Establishment of a Commission on Crystallographic Computing (circa 1960)

After the close of the Fourth General Assembly, the Executive Committee appointed an ad-hoc Committee to consider what action the Union could take with respect to a number of questions raised at that Assembly concerning crystallographic computing. The final report of this ad-hoc Committee was sent to the National Committees in June as an appendix to the Agenda, and it is added to these Minutes as Annex I, Appendix C (b) (see p. 19).

Following the recommendation of the ad-hoc Committee, the Executive Committee proposed that a Commission on Crystallographic Computing be set up, with the following terms of reference:

(a) The Commission shall promote the collection and dissemination on an international scale of information relating to crystallographic computing, with special reference to general-purpose digital computers;
(b) The Commission may undertake any activity related to crystallgraphic computation;
(c) The Commission shall have power to appoint: (i) Consultants to assist and advise in all matters relating to specific machines, and (ii) Regional Correspondents to assist in the collection and distribution of information on a geographical basis.
After a short discussion, during which the General Secretary explained that the Executive Committee had already presented nominations for the new Commission subject to the approval of its establishment by the General Assembly, the Assembly approved the formation of a Commission on Crystallographic Computing with the above terms of reference, and decided that its elected membership should be five.

Appendix C: Reports of the ad-hoc Committees

Ad-hoc Committee on Computing Methods

After due consideration of the varied needs of those engaged in crystallographic computing, of the existing methods of sharing information, and of probable future trends, the Committee advised the Executive Committee at its meeting in Leningrad that there appears to be a need for an international scheme for collecting, cataloguing and digesting, and redistributing information relative to digitial computers suitable for crystallographic work and the crystallographic programs available for each. The Committee considered that the work warranted the establishment by the Union of a new Commission, and recommended its formation.
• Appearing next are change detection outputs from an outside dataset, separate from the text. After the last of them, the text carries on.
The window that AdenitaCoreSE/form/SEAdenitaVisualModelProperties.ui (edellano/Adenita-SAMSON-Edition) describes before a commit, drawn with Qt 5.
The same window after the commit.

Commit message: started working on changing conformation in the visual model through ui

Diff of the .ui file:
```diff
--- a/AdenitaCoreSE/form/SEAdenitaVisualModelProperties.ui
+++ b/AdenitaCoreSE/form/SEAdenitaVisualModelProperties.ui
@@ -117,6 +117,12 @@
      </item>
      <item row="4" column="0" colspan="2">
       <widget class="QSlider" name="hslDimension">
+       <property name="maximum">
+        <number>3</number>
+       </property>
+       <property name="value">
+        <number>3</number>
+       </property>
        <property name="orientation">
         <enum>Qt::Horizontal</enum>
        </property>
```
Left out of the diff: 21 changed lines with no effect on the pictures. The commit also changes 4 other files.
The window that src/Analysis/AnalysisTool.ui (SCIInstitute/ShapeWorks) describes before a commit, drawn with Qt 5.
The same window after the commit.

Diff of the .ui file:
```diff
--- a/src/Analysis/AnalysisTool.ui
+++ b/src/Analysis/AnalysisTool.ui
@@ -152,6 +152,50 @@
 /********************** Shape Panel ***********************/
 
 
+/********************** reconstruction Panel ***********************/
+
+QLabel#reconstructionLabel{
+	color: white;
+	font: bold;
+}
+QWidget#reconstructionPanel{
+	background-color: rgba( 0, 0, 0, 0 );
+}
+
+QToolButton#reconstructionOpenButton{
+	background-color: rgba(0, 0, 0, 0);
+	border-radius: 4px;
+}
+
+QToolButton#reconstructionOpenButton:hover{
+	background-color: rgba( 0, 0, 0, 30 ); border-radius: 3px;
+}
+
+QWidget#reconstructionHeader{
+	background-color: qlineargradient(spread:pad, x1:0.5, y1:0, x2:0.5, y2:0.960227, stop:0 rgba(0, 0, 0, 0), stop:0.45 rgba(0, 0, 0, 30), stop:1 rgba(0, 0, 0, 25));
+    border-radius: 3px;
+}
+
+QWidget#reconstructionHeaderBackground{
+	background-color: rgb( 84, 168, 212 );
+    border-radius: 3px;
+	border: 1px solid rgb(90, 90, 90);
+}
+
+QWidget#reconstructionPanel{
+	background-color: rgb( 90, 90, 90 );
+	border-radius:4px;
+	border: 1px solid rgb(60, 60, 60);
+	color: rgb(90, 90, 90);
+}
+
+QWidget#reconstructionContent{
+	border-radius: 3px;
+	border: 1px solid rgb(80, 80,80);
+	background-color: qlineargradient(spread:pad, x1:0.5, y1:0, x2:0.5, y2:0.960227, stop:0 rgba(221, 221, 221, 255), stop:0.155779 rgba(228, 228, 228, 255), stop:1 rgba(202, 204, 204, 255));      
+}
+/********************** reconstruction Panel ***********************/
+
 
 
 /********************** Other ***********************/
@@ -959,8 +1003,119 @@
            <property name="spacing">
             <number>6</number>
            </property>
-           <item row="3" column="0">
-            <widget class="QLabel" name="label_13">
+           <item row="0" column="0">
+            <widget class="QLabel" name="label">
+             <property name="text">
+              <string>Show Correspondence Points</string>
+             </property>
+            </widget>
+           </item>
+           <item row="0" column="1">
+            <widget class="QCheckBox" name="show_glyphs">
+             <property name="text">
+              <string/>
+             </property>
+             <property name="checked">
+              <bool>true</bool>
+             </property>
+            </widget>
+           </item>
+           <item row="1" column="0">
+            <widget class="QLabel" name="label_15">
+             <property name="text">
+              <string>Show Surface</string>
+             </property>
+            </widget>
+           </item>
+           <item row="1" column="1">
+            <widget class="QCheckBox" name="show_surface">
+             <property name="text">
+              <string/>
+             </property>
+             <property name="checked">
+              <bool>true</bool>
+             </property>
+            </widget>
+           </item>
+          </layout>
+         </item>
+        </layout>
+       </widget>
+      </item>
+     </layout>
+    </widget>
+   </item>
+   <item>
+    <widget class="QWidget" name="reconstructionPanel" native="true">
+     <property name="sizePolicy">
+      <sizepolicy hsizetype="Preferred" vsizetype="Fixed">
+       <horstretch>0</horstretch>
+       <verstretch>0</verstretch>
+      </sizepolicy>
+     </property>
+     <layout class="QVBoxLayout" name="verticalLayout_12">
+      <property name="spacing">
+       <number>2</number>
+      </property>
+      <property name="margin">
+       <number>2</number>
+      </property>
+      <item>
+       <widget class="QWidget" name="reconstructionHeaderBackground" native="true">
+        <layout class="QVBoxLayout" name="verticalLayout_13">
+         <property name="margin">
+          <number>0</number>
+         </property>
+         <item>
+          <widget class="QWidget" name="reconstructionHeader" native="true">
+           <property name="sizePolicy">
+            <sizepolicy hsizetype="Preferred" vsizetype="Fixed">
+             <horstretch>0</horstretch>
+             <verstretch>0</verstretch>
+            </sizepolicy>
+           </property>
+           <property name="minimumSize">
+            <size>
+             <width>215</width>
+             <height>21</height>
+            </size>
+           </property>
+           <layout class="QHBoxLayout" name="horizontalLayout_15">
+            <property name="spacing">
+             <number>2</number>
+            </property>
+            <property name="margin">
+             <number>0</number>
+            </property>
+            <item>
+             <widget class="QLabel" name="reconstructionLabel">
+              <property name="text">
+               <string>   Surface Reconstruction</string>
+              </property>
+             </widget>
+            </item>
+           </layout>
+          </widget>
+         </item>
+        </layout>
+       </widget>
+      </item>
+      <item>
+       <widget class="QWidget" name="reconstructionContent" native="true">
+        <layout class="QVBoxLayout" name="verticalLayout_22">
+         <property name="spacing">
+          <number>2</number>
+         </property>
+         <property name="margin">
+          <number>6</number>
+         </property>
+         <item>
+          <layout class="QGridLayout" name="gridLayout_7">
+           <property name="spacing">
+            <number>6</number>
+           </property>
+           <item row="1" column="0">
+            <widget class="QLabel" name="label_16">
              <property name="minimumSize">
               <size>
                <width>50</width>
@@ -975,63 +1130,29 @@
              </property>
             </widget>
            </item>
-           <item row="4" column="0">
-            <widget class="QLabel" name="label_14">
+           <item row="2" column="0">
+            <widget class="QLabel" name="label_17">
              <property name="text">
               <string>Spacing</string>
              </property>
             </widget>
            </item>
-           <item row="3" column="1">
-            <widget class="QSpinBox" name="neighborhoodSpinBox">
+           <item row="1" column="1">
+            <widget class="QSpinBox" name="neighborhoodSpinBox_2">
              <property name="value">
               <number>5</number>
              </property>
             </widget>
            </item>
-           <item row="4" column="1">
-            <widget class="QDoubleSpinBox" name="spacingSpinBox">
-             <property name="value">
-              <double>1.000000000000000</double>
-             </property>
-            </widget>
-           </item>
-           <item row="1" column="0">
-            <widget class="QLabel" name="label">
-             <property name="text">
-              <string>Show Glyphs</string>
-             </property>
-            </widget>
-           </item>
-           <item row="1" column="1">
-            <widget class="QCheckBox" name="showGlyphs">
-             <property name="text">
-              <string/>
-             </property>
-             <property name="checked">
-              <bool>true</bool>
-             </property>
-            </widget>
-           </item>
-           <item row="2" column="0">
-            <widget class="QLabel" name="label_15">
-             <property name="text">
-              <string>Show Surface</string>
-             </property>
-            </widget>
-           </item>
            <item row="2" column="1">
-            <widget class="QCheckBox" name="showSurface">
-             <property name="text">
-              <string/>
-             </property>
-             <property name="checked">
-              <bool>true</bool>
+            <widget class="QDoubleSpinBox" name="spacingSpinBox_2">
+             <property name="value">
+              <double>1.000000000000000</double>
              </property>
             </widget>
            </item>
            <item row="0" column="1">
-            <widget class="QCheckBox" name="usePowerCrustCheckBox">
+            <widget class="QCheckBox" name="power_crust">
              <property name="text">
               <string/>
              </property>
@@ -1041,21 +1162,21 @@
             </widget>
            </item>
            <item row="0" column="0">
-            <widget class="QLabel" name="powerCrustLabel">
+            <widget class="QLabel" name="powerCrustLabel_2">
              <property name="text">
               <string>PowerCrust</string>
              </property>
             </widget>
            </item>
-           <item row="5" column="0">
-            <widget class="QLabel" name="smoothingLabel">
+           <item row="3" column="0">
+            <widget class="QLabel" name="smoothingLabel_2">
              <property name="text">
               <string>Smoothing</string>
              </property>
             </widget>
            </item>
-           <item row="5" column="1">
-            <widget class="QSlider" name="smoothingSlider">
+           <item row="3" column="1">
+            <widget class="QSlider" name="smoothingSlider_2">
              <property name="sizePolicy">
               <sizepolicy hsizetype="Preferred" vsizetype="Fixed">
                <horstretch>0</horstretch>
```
In reponse to a request from the Executive Committee, the Committee has since drafted terms of reference for the Commission, and made recommendations as to its name and composition. (A summary of these appears in the Annual Report of Executive Committee for 1959.) The Committee has discussed in detail and made recommendations on the types of information to be sought, the procedures best suited to its collection and redistribution, and the most useful ways of summarizing and comparing the data. 6 May 1960 D. Rogers, Chairman